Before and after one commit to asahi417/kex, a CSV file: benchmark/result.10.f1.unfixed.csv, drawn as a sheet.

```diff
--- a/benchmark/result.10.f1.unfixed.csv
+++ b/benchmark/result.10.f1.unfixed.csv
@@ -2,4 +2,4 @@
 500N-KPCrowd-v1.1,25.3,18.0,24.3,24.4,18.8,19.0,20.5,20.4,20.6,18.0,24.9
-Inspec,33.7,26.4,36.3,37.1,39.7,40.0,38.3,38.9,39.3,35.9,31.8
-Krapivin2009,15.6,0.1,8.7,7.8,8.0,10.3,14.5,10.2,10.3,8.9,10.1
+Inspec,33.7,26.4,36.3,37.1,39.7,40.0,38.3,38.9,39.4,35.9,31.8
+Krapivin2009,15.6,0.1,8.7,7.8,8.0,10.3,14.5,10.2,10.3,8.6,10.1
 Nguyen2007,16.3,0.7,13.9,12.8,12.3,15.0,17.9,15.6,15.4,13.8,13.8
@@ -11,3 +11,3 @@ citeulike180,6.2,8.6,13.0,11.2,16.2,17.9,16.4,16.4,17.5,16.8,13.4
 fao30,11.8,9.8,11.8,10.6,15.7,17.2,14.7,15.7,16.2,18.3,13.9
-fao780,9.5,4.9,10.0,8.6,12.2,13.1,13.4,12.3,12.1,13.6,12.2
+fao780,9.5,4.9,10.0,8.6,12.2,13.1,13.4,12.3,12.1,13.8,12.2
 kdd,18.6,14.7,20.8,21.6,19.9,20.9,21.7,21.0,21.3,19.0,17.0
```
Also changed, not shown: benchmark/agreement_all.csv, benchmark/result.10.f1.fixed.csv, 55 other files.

........

## Work instruction
Faithfully copy every entry, leaving nothing out.

## Answer section
Before and after one commit to asahi417/kex, a CSV file: benchmark/result.10.f1.unfixed.csv, drawn as a sheet.

```diff
--- a/benchmark/result.10.f1.unfixed.csv
+++ b/benchmark/result.10.f1.unfixed.csv
@@ -2,4 +2,4 @@
 500N-KPCrowd-v1.1,25.3,18.0,24.3,24.4,18.8,19.0,20.5,20.4,20.6,18.0,24.9
-Inspec,33.7,26.4,36.3,37.1,39.7,40.0,38.3,38.9,39.3,35.9,31.8
-Krapivin2009,15.6,0.1,8.7,7.8,8.0,10.3,14.5,10.2,10.3,8.9,10.1
+Inspec,33.7,26.4,36.3,37.1,39.7,40.0,38.3,38.9,39.4,35.9,31.8
+Krapivin2009,15.6,0.1,8.7,7.8,8.0,10.3,14.5,10.2,10.3,8.6,10.1
 Nguyen2007,16.3,0.7,13.9,12.8,12.3,15.0,17.9,15.6,15.4,13.8,13.8
@@ -11,3 +11,3 @@ citeulike180,6.2,8.6,13.0,11.2,16.2,17.9,16.4,16.4,17.5,16.8,13.4
 fao30,11.8,9.8,11.8,10.6,15.7,17.2,14.7,15.7,16.2,18.3,13.9
-fao780,9.5,4.9,10.0,8.6,12.2,13.1,13.4,12.3,12.1,13.6,12.2
+fao780,9.5,4.9,10.0,8.6,12.2,13.1,13.4,12.3,12.1,13.8,12.2
 kdd,18.6,14.7,20.8,21.6,19.9,20.9,21.7,21.0,21.3,19.0,17.0
```
Also changed, not shown: benchmark/agreement_all.csv, benchmark/result.10.f1.fixed.csv, 55 other files.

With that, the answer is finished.